Brought up in Kerala, her Syrian Christian mother left her marriage when her children were young and set up a small school where Arundhati and her brother were educated. Raised to be independent, aged 16, Arundhati left home to study architecture in Delhi before being introduced to the film world by her second husband. Since the publication of The God of Small Things in 1997, she has continued to write non-fiction, using her influence her to focus on tackling injustice. She has campaigned against India's nuclear programme, dam-building, globalisation, religious intolerance and the inequality of Indian society.
Kirsty Young's castaway this week is the architect Amanda Levete. She won the Stirling prize in 1998 for the Media Centre at Lord's Cricket Ground which she designed with then husband, the late Jan Kaplicky. Later this year the Victoria and Albert Museum in London will open her extension, featuring a new entrance, courtyard and gallery.

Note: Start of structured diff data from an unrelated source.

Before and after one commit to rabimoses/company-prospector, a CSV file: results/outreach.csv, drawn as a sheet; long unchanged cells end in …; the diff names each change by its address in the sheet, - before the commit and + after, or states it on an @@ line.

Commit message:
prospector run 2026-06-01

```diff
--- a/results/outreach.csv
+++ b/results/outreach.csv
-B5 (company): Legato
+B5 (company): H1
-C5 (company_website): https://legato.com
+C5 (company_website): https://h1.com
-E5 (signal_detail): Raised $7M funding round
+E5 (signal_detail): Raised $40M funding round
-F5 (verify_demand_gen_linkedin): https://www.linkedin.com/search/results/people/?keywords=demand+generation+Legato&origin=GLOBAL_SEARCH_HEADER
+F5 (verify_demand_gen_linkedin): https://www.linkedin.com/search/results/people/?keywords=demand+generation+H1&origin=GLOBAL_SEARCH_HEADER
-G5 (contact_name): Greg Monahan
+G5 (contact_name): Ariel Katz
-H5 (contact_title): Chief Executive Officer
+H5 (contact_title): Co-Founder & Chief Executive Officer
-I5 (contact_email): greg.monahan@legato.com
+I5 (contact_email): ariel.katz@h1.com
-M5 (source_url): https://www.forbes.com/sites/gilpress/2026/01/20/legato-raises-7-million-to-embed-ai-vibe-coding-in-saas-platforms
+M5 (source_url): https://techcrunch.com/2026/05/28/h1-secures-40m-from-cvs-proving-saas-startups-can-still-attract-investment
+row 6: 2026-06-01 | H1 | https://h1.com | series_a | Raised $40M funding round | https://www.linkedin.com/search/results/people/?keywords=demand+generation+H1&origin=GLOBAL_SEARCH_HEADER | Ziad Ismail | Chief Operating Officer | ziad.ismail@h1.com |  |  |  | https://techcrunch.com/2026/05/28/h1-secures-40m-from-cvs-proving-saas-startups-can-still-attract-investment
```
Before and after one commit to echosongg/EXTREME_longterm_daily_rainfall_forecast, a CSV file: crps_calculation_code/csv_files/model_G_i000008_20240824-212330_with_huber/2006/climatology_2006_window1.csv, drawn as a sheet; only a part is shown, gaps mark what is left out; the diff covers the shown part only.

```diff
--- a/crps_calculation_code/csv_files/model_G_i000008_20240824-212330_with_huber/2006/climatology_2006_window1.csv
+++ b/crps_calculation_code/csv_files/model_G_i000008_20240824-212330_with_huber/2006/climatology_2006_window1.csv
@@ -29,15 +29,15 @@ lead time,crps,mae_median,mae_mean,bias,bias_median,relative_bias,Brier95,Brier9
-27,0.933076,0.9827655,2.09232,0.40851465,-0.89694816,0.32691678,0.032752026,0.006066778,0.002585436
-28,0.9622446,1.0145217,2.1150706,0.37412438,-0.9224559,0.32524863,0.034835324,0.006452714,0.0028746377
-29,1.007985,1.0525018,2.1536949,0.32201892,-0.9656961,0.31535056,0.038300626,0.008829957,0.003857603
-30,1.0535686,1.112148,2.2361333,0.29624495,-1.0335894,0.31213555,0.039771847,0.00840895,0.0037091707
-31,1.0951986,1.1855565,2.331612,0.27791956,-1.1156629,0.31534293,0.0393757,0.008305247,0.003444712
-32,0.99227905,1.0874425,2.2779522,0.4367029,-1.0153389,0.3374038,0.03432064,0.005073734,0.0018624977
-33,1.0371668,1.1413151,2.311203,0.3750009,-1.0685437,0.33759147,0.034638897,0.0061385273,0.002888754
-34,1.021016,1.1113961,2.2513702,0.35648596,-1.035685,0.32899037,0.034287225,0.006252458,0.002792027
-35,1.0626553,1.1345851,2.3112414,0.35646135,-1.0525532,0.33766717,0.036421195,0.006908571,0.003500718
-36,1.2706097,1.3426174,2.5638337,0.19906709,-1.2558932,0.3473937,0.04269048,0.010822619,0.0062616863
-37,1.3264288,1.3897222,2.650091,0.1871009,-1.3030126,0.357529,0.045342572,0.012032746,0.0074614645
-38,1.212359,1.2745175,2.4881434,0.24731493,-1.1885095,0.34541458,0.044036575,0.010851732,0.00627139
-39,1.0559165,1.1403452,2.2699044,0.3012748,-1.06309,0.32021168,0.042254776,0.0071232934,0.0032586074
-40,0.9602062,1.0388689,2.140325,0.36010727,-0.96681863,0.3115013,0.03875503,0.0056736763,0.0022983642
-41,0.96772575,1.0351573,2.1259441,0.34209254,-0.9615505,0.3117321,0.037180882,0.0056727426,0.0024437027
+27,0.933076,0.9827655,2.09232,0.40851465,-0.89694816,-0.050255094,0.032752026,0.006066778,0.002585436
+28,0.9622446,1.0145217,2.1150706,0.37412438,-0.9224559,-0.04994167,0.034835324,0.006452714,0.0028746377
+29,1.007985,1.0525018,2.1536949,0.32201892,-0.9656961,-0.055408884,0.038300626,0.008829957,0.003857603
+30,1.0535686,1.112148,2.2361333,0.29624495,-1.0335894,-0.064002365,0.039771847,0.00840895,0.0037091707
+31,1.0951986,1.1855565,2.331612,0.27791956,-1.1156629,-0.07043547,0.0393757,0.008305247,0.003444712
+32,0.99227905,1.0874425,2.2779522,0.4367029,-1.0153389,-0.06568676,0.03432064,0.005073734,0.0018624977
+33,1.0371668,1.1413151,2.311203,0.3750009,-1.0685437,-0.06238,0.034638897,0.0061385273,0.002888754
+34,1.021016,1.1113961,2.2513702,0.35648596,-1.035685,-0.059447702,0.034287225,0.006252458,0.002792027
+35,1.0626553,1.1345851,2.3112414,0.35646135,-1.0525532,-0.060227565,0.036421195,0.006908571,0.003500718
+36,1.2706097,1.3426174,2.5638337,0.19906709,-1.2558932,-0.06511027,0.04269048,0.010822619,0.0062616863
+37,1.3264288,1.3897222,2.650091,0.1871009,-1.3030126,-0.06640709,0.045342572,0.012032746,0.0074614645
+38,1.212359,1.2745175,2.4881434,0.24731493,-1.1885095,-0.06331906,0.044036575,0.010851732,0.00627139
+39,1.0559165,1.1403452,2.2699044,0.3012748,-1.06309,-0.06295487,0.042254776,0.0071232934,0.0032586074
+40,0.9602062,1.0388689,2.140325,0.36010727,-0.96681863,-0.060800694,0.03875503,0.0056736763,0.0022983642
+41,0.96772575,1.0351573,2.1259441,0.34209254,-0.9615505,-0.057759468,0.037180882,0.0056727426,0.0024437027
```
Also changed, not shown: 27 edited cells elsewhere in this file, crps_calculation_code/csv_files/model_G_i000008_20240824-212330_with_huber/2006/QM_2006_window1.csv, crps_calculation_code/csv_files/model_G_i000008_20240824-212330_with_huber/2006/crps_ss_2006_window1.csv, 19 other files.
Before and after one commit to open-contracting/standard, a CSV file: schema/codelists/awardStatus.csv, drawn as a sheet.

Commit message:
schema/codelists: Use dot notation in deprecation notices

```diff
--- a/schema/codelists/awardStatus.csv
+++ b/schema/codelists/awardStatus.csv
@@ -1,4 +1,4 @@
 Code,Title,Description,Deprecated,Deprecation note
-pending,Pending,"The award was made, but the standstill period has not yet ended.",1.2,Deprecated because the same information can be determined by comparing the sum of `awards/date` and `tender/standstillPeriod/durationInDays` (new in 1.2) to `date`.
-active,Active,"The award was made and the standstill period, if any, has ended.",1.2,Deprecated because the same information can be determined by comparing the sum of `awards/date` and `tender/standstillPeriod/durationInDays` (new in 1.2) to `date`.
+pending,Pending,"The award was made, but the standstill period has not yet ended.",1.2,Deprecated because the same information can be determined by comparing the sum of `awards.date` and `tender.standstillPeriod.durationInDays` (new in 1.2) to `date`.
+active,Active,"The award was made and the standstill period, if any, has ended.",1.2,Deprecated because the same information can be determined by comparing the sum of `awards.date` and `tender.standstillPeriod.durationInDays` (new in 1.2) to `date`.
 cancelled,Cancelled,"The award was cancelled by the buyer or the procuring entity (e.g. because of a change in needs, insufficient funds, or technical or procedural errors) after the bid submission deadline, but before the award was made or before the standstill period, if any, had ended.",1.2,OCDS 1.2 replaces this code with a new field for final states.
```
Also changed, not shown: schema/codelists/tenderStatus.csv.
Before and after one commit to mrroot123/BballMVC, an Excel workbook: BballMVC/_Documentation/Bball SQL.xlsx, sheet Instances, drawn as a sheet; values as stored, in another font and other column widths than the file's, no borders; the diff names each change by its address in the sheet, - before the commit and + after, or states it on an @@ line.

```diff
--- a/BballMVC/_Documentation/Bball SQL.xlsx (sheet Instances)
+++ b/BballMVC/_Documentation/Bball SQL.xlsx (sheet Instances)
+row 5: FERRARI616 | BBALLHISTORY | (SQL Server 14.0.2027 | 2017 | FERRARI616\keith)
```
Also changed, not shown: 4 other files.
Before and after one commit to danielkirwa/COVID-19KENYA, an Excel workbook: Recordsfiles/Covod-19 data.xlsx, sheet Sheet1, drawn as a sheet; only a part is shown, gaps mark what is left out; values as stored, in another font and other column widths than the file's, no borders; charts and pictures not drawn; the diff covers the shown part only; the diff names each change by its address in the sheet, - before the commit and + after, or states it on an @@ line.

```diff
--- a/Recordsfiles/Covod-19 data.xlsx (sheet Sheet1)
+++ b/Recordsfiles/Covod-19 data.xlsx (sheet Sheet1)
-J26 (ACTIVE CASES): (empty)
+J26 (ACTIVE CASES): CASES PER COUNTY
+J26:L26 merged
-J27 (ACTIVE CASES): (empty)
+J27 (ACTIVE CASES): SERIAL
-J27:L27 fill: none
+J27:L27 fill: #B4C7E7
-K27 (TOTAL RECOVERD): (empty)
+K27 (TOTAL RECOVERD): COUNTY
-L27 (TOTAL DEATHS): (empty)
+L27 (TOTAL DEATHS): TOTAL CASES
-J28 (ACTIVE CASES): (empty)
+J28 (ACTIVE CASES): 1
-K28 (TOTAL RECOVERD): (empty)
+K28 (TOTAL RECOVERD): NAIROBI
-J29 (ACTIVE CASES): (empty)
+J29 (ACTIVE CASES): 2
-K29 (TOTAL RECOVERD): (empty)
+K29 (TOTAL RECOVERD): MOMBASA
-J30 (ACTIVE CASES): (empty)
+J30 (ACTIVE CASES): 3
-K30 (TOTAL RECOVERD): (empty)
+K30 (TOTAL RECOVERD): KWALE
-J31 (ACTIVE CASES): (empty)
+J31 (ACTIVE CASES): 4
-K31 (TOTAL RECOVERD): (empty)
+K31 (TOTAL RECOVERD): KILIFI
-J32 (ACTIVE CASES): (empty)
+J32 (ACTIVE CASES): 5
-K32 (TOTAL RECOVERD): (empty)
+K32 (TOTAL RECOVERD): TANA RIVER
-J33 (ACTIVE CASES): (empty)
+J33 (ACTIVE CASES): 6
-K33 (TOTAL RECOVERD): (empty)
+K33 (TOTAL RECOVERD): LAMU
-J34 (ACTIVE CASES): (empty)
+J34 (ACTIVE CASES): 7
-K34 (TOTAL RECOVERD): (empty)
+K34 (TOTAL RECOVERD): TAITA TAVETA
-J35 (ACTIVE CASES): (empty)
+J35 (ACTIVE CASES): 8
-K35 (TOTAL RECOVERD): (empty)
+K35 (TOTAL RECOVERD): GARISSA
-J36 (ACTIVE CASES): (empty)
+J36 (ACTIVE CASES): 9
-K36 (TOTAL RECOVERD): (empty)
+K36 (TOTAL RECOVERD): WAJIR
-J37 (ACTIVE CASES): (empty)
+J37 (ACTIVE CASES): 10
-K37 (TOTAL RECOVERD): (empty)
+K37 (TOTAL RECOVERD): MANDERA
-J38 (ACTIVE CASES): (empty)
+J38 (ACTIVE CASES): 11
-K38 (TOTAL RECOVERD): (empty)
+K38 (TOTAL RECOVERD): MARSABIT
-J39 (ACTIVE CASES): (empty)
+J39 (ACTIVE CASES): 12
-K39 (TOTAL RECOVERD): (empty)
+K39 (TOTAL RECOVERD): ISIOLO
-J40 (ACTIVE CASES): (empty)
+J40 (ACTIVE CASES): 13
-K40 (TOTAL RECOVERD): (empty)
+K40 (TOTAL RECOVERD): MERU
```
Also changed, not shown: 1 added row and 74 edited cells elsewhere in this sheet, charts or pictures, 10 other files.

Brought up in Richmond, the oldest of three children, she showed her independent spirit early on, and left school at 16. She discovered architecture while on a Foundation year at art school and was offered a place at the Architectural Association, even though her portfolio didn't feature a single drawing of a building.
Since setting up her own practice in 2009, her creative endeavours have included the Museum of Art, Architecture & Technology (MAAT) in Lisbon, a retail and hotel complex in Bangkok, and the MPavilion Queen Victoria Gardens in Melbourne. In 2016 her practice won competitions to transform the Galleries Lafayette building in Paris and create a new mosque in Abu Dhabi. She has also designed furniture, stackable football pitches and set up a pop-up restaurant serving nothing but tinned fish.